crept back to him and felt the lining of his hat, and was running his
hand over Brummy's chest when Brummy suddenly started to snore, and
Swampy desisted without loss of time.  He crept back to bed, breathing
short, and thought hard.  It struck him that there was something
aggressive about that snore.  He began to suspect that Brummy was up
to his little game, and it pained him.

Next morning Brummy was decidedly frivolous.  At any other time Swampy
would have put it down to a "touch o' the sun," but now he felt a
growing conviction that Brummy knew what he'd been up to the last
three nights, and the more he thought of it the more it pained
him--till at last he could stand it no longer.

"Look here, Brummy," he said frankly, "where the hell do you keep
that flamin' stuff o' yourn?  I been tryin' to git at it ever since we
left West-o'-Sunday."

"I know you have, Swampy," said Brummy, affectionately--as if he
considered that Swampy had done his best in the interests of mateship.

"I _knowed_ yer knowed!" exclaimed Swampy, triumphantly.  "But
where the blazes did yer put it?"

"Under _your_ head, Swampy, old man," said Brummy, cheerfully.

Swampy was hurt now.  He commented in the language that used to be
used by the bullock-punchers of the good days as they pranced up and
down by their teams and lammed into the bullocks with saplings and
crow-bars, and called on them to lift a heavy load out of a bog in the
bed of a muddy creek.

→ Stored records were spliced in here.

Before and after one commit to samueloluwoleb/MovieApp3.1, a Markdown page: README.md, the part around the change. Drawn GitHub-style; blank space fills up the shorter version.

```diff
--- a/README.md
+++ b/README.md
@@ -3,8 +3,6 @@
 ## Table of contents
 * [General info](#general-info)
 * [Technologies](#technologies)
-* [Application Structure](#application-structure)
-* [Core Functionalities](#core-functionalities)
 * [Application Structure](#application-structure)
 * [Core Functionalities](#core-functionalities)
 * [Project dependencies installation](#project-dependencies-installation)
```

"Never mind, Swampy!" said Brummy, soothingly, as his mate paused
and tried to remember worse oaths.  "It wasn't your fault."

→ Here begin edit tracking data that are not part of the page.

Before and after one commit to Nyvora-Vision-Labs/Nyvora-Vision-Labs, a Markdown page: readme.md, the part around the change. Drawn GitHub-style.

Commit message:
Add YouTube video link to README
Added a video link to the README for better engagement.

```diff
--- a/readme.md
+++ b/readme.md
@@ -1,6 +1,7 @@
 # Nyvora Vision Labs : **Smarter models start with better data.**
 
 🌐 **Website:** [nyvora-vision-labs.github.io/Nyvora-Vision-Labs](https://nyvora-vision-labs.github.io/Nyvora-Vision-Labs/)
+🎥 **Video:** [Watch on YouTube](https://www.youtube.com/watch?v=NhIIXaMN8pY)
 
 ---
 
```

But they parted at Bourke.  Swampy had allers acted straight
ter Brummy--share 'n' share alike.  He'd do as much for a mate as any
other man, an' put up with as much from a mate.  He had put up with a
lot from Brummy: he'd picked him up on the track and learned him all
he knowed; Brummy would have starved many a time if it hadn't been
for Swampy; Swampy had learned him how to "battle."  He'd stick to
Brummy yet, but he couldn't stand ingratitude.  He hated low cunnin'
an' suspicion, and when a gory mate got suspicious of his own old
mate and wouldn't trust him, an' took to plantin' his crimson
money--it was time to leave him.



A SKETCH OF MATESHIP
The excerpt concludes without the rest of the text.